Web page edit records

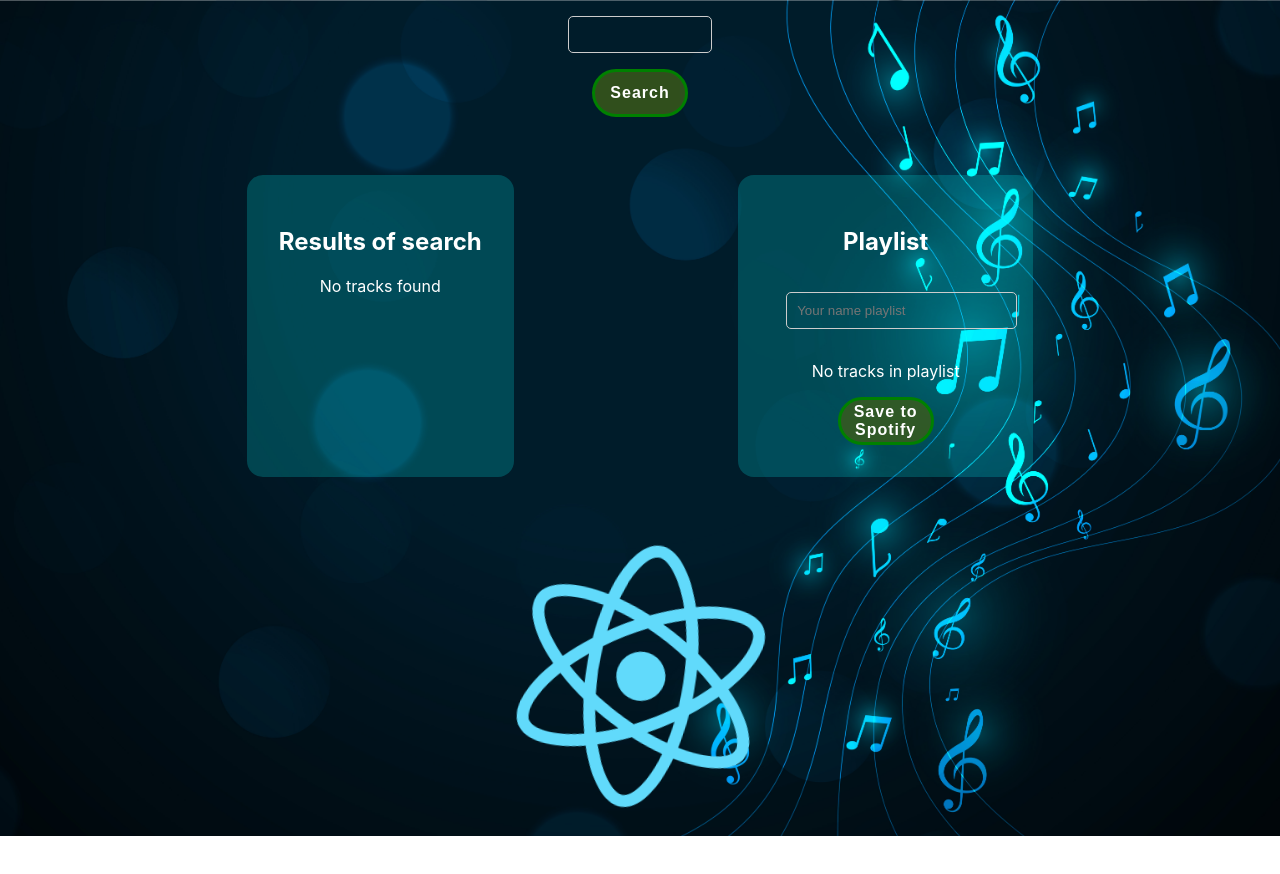
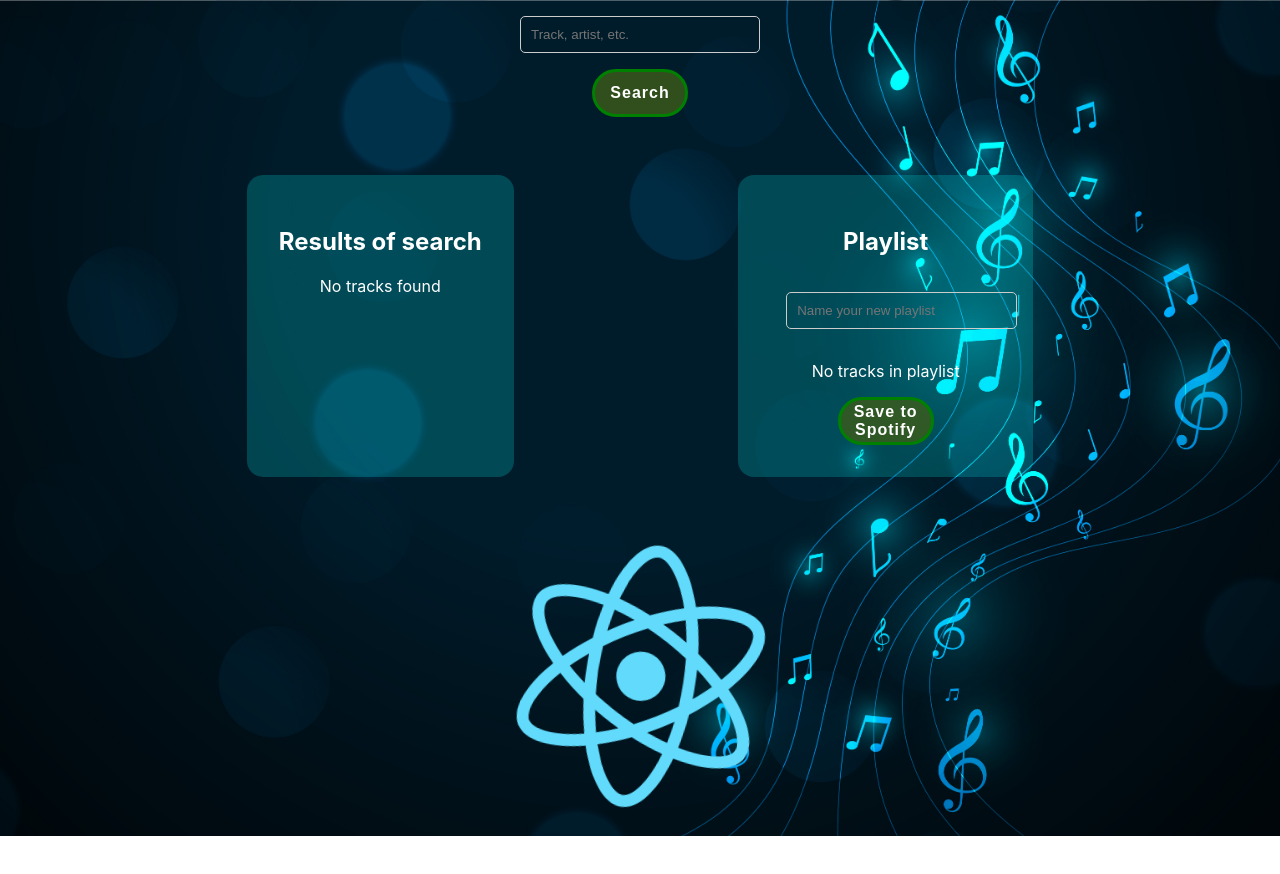
Before and after one commit to fromDreamToGoal/jamming, a React (Create React App) app: page / in a window 1280 px wide. Shown: the top 874 px of the page. Built offline with nearby package versions, Linux system fonts and the light colour scheme.

Commit message:
update placeholders

```diff
--- a/src/components/playlist/playlist.js
+++ b/src/components/playlist/playlist.js
@@ -5,7 +5,7 @@ const Playlist = ({ playlist, removeFromPlaylist }) => {
   return (
     <div className="playlist">
       <h2>Playlist</h2>
-      <input placeholder='Your name playlist'
+      <input placeholder='Name your new playlist'
              className='input-field'></input>
       {playlist.length === 0 ? (
         <p>No tracks in playlist</p>
--- a/src/components/searchBar/searchBar.css
+++ b/src/components/searchBar/searchBar.css
@@ -10,7 +10,7 @@
 }
 
 #search-field {
-    width: 9rem;
+    width: 15rem;
 }
 
 .button {
--- a/src/components/searchBar/searchBar.js
+++ b/src/components/searchBar/searchBar.js
@@ -109,7 +109,8 @@ function SearchBar() {
                        id='search-field'
                        type="text"
                        value={inputValue}
-                       onChange={handleInputChange}></input>
+                       onChange={handleInputChange}
+                       placeholder='Track, artist, etc.'></input>
                  <button className='button' type='submit' id='authorize-button'>Search</button>
                 </form>
             </div>
```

**EXERCISE INSTRUCTIONS**
Give the number of lines above that contain the word "onChange", with no other text.

**EXERCISE ANSWER**
2